When folks talk about the music of W.O.W. its usually her work with the 70's punk outfit the Plasmatics. But, some of us are appreciative of the experiment but not so much the music & recommend live videos of the Plasmatics but W.O.W.'s later solo hard rock. It's not just because I prefer hard rock over punk, but while the Plasmatics might have the better visuals the hard rock is far more user friendly listenable music. For those who have only heard the Plasmatics this may be a surprise listen. WOW presents a very different frontwoman along with more tame, more commercial & tighter arrangements under her.
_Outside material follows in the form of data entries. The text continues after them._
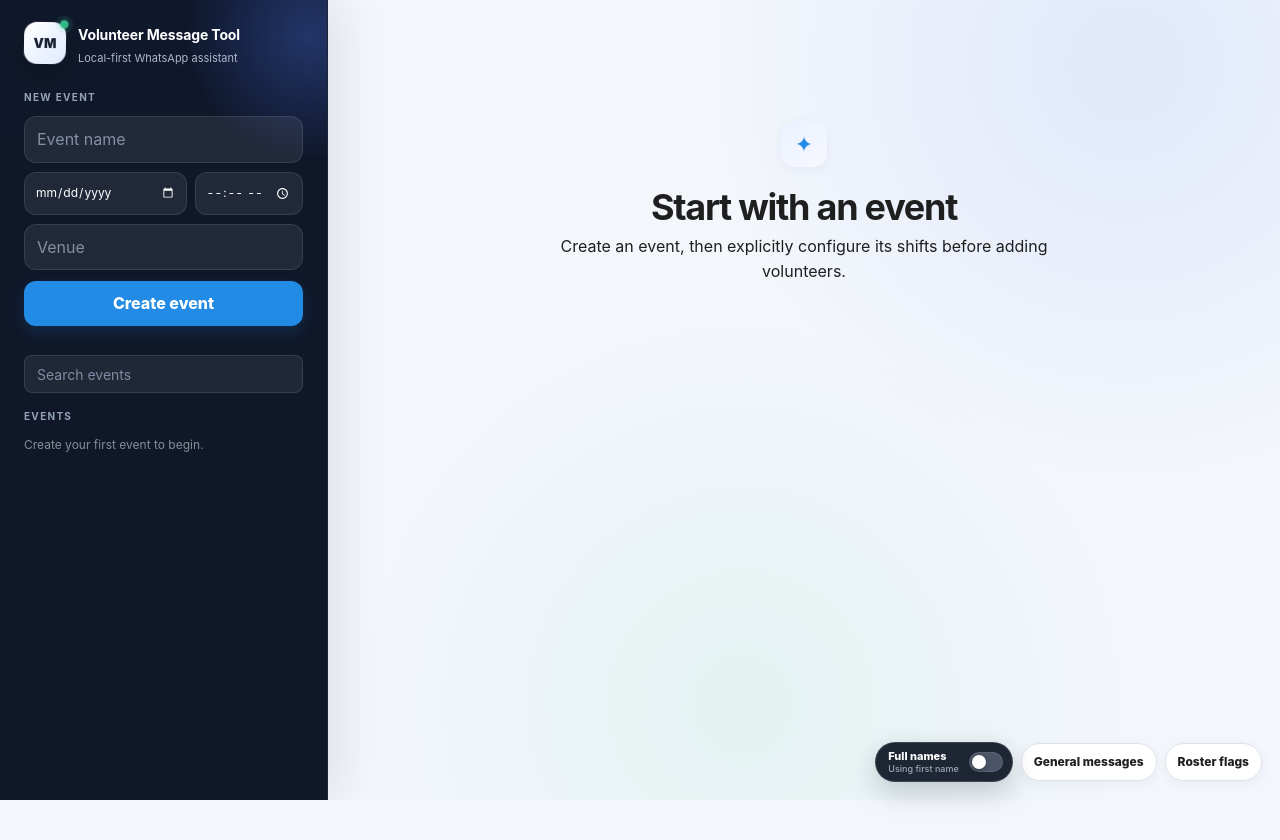
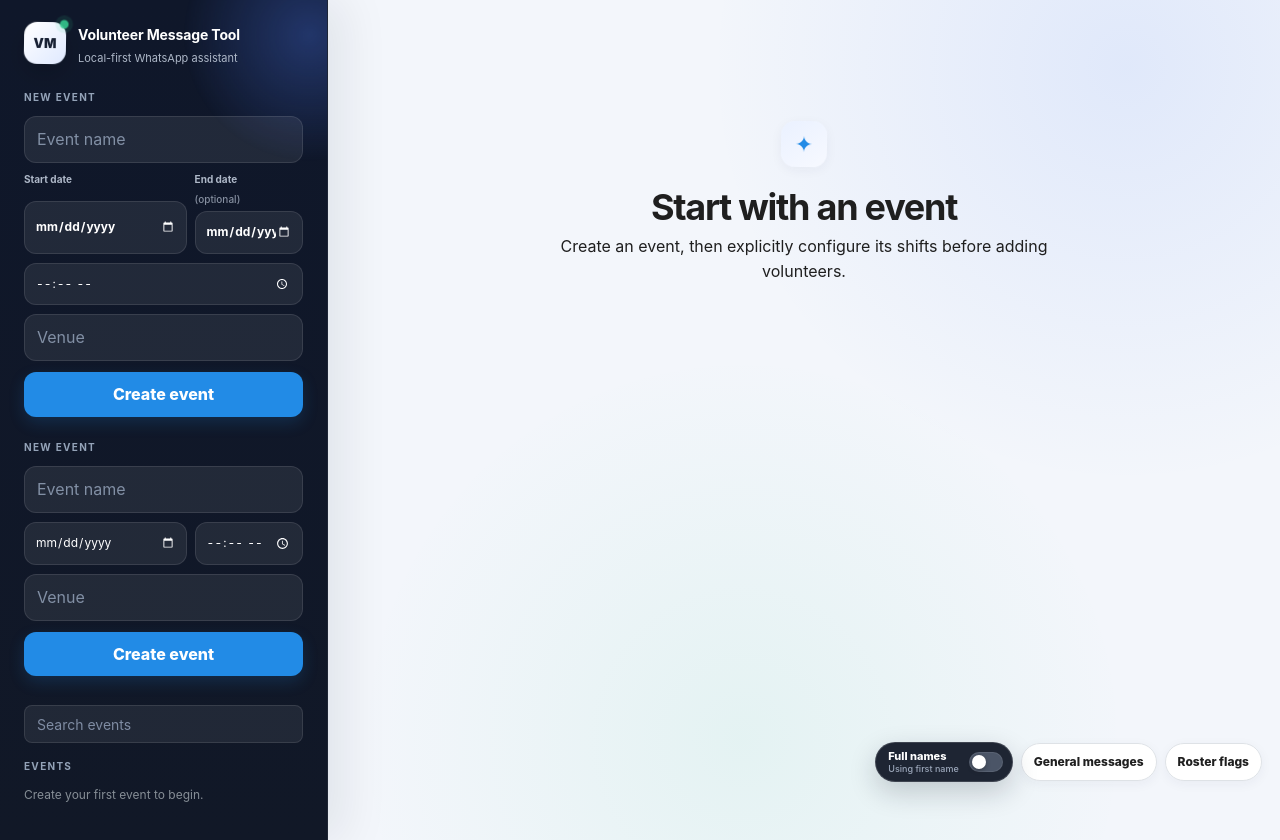
Before and after one commit to aqideh/volmessagetool, a Next.js app: page / in a window 1280 px wide. Before the commit the page ends 800 px from the top, so only its background shows below. Built offline with nearby package versions, Linux system fonts and the light colour scheme.

Commit message:
feat: enable multi-day event creation

```diff
--- a/app/layout.tsx
+++ b/app/layout.tsx
@@ -8,6 +8,7 @@ import "./mantine-bridge.css";
 import Providers from "./providers";
 import NamePreferenceToggle from "./name-preference-toggle";
 import EventWorkspaceTools from "./event-workspace-tools";
+import NewEventFormTools from "./new-event-form-tools";
 
 export const metadata: Metadata = {
   title: "Volunteer Message Tool",
@@ -20,6 +21,7 @@ export default function RootLayout({ children }: Readonly<{ children: React.Reac
       <body>
         <Providers>
           <EventWorkspaceTools />
+          <NewEventFormTools />
           <div className="floating-tools">
             <NamePreferenceToggle />
             <a className="general-messages-shortcut" href="/general">General messages</a>
```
The hard rock present here might be the best arranged & produced music of her career but its not the most inspired or original, either compared to the Plasmatics or other rock bands of the time. I'm reminded of the bland end of Joan Jett with a bit of Patti Smith punk in your face offrontery. It's certainly New York edgy in that vague thing called a New York sound. Certainly, W.O.W. might be the best face of punk rock & should be up there with the Sex Pistols. If she was still alive she might be. She certainly was far more talented & her later vegetarian activism shows a caring heart beyond just social rebellion. Many might see her as a performance gimmick, re: cutting guitars in half on stage with a chainsaw wearing next to nothing, but WOW should show differently. WOW should show that given the opportunity she was interested in doing more & being more than a one gimmick wonder. WOW is the first of two solo releases following the break-up of the Plasmatics. Most noteworthy about this album is that in the producer's chair is Kiss songwriter/bassist/vocalist & general social beast Gene Simmons in his first non-Kiss production role. Simmons spotted W.O.W. hosting a heavy metal video show & had been enamoured of her attitude, not too dissimiliar from Kiss's early years to shock & rock, & took the Plasmatics along as an opening act. Simmons writes a lot of the songs here ... wherein lies the problem. Simmons might be known for many things, good & bad, but not necessarily as one of rock's great songwriters. Kiss is full of cliches, unmemorable songs & weak anthem rock of little depth. For all the hits there's also a lot of blandness held together with the sheer energy of the band. He brings that cliche, no depth anthem blandness to WOW. W.O.W. is a very socially minded performer but is singing songs with the least amount of social awareness of her career. At many times the result even sounds too close to Kiss, particularly in the backing vocal chorus approach typical of the Kiss attack. "It's My Life" was even co-written with Kiss frontman Paul Stanley. But, there's a enjoyable factor in here. It may not be as outlandish or avant-garde as the Plazmatics but their outlandishness ruled over listenability. So many of the songs are typical of the era but for lack of creativity they are perfectly constructed ... wondering if Simmons is a good imitator or a good creator. It helps that for once W.O.W. has some skilled musicians behind her including the rest of Kiss with Eric Carr, Paul Stanley & Ace Frehley ... though for good measure former Plasmatics T.C. Tolliver & Wes Beech are brought in for cameos. The Plasmatics were never able to go beyond sloppy even though at times their experimentation was well worth hearing. Simmons could be the potential man to take things to the next level but he doesn't mold the music to W.O.W. Though, the problem may also be that Simmons wasn't exactly a big league successful producer for anyone outside Kiss & thus he isn't used to thinking outside the box. Today he might create a very different album that is much closer to W.O.W.'s vision than a female fronted Kiss. Though, while the music may fail on some level W.O.W. actually is pulled up by it & does her best singing, considering she's not really a singer & can use a little push & prod which Simmons gives her to his credit as a producer if not a songwriter. Its worth hearing where she takes her voice. "Thief In the Night" is a surprise with some whispered singing totally out of form for W.O.W. that gets taken up a notch with the oddly named "Opus in Cm7" that features singing in a strained voice. One wouldn't even recognize W.O.W. particularly given the piano background of this later song. Thus, on some level, WOW is as experimental as the Plasmatics, just going in different directions, so for those hesitant to listen because it's not the Plasmatics it just takes a change in perspective of what experimental means. Those who like the Plasmatics probably won't like WOW, for all valid reasons, but those who want the more listener friendly W.O.W. this is a good starting point. If one really wants the best of W.O.W. then create your own comp album drawing from a little bit of everything from her entire career. It's a box set long overdue. Of note is the blatentness of the album. There might be few songs so in your face, in a pre-hip hop world, as "Bump & Grind" where W.O.W. sings "Do you want to fucking grind with me?". The answer undoubtedly is yes. It's hard to say no to a nearly naked woman holding a chainsaw.